J: You and Roy seem to just do the things you enjoy, what do you do in your spare time on the road?
A: I take a lot of photographs. I really like taking photos with any kind of camera, like i just bought a digital camera, and I just found – I didn’t even know you could do this – but you can take a photo, then send it to your phone, and then send it straight to people, I’ve just got this link now. On tour, I love if we are at a truck stop and find something good to look at, I get out and take photographs, and then get back in the van, it just kinda resets the mind a little bit and puts me at ease. I also like shooting intimate photos, you know using polaroid or one of those brands. In a different way it’s a really nice aesthetic, but yeah that’s mostly how I stay sane in the down times, taking photos. If I’m not taking photos, then I’m making sure I’m travelling. Jemima and I will take a road trip through West Virginia, down through Georgia, we go and see things and are just like “oh damn”.
J: Speaking of camera work, you tried your hand at directing for ‘Miami Memory’, how did you find moving between the two mediums?
A: Well, the concept was very literal, the concept was kinda what I wanted the song to be as well. That video clip is essentially my audition tape to be part of the Greer Lankton Collection, it was just my attempt at saying that I’m a fan, and I wish I was part of that world. I’ll never be able to be a part of Greer’s art, but I certainly wanted to try in my own way. Greer Lankton is a huge influence on me, and her partner, Paul Monroe who’s now in charge of her archive, has become a dear friend, and I just wanted to say thank you.
It’s very easy for a man to get a platform in the music industry and to waste that platform on some self-serving, meaningless song…
J: I want to talk about empowerment in your work, you’re an advocate for gender equality and removing toxic masculinity, how do you think music can change that?
A: Well I think, I’m putting my money where my mouth is, it’s more than just pre-developed something or a performance of some shallow act. I like to inject how I see things into my songs so that it’s in the fabric of who I am as an artist, and I think ideally – it may be a stretch – but I’d like people to consider certain ideas based on the stories I tell, and that there’s a moral to the stories you know… that’s just how I was taught to tell stories
J: We see many male artists quite closed off in their songwriting, is that something that needs to change moving forward?

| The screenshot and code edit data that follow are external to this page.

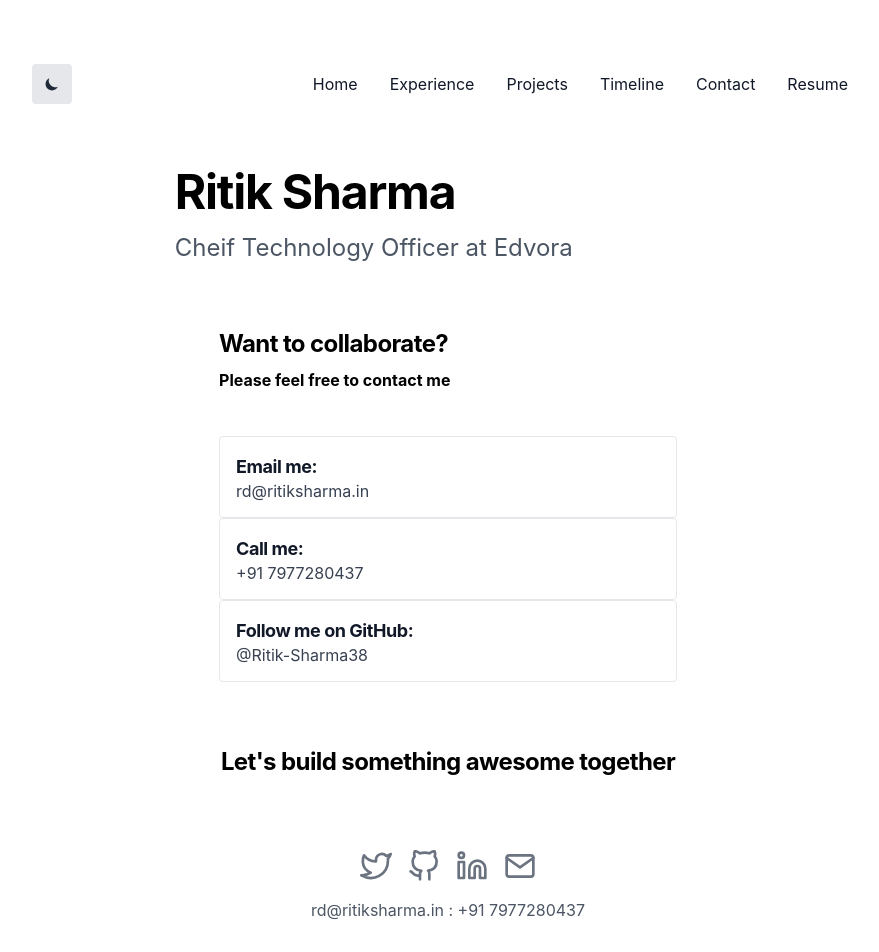
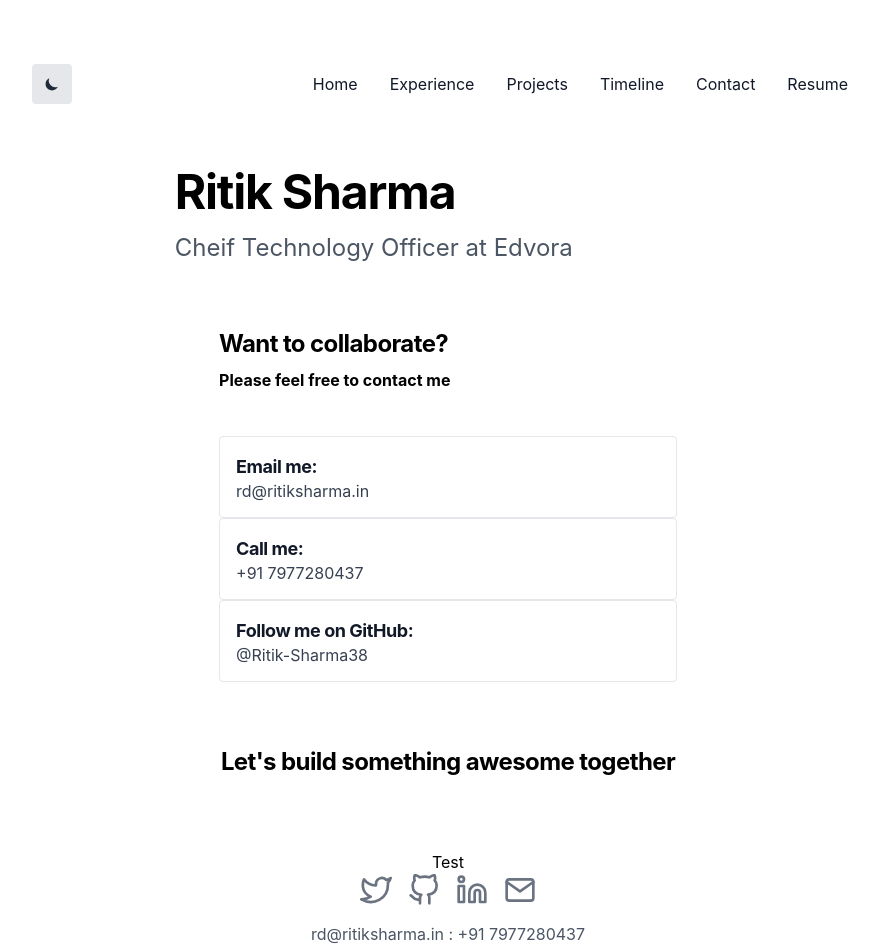
Before and after one commit to Ritik-Sharma38/ritiksharma, a Next.js app: page /contact in a window 1280 px wide. Shown: the top 952 px of the page, without its empty margins (192-1071 px from the left). Built offline with nearby package versions, Linux system fonts and the light colour scheme; what @tailwindcss/typography would draw is missing.

Commit message:
test button

```diff
--- a/pages/contact.js
+++ b/pages/contact.js
@@ -15,6 +15,13 @@ const ExternalLink = ({ href, children }) => (
 	</a>
 );
 export default function About() {
+	const test = () => {
+		try{
+			window.parent.postMessage('this is test message')
+		}catch(err) {
+			console.log(err)
+		}
+	}
 	return (
 		<>
 			<NextSeo
@@ -71,6 +78,7 @@ export default function About() {
 					Let's build something awesome together
 				</h2>
 			</div>
+			<button onClick={()=> test()} >Test</button>
 		</>
 	);
 }
```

A: There’s a variety of ways to look at that, and one of them is that it’s very easy for a man to get a platform in the music industry and to waste that platform on some self-serving, meaningless song. I think that is the worst kind of exploitation of the position, acting without accepting the responsibility of being a popular musician. As for why men are closed off, it’s probably because they’re embarrassed and ashamed of themselves in some way.
J: I look at your writing, and people like Stella Donnelly and that kind of songwriting is what speaks to me, it’s honest and a log of what’s going on right now, do you think music can capture society in that way?
A: I think so absolutely, I think that the trend of people underrating the impact that art can have on a community will dwindle… Music is ultimately and fundamentally an opportunity to hold a mirror up to society – on a theoretical level – and that’s the most rewarding and most enjoyable way to treat working creatively: you have an opportunity to comment.
J: Now, before you go, you’ve got shows coming up in the UK this September, please tell us, are all the associates coming with you or is it just Roy?
A: It’ll be the full band, rhythm section, Henry and then Justin Nijssen. We haven’t exactly announced it yet, but Jack Ladder is coming along with us to be the support act, and he will play with us on stage, and we have a new guitar player called Lyra Larsen… She’s a motherfucker playing electric guitar. We’ve got a really solid crew, and it’s going to be a lot of fun.
Listen to Alex Cameron’s new record on Spotify and Apple Music. Find his tour dates here. This was originally printed in Volume 4, but, you can find an interview with Stella Donnelly in Volume 5 below.